## What you need to do
How many lines of the data contain "after"? Reply with the number alone.

<<<<

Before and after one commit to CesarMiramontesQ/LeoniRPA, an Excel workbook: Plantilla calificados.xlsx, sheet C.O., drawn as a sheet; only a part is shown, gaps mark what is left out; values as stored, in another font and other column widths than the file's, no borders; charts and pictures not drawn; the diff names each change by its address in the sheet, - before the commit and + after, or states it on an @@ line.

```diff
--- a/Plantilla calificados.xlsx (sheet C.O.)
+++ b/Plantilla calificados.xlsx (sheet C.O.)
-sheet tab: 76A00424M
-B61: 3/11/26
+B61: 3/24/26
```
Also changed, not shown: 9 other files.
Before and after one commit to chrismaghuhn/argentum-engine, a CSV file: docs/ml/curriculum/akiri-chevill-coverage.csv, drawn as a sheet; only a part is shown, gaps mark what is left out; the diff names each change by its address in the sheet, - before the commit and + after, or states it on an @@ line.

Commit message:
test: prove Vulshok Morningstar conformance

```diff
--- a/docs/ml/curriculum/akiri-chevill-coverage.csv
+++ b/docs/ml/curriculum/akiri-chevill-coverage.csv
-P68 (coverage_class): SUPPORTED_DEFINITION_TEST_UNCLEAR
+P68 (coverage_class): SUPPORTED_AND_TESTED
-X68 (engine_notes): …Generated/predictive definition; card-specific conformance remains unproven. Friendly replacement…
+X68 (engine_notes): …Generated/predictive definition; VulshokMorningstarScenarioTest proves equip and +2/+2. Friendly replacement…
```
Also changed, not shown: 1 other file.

>>>>
<<<<

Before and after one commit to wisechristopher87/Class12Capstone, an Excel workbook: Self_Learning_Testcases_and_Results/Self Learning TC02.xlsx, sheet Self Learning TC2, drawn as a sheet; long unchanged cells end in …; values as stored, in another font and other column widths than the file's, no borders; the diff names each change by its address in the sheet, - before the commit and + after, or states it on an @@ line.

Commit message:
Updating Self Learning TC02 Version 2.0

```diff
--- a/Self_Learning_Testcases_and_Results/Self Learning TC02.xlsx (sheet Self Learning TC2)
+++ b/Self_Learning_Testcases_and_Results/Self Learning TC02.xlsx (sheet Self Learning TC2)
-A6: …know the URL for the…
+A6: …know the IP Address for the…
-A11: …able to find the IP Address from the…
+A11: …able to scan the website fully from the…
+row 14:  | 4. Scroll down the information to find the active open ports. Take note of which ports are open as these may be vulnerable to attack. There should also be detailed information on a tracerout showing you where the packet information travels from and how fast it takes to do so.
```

>>>>

## Answer for the task
3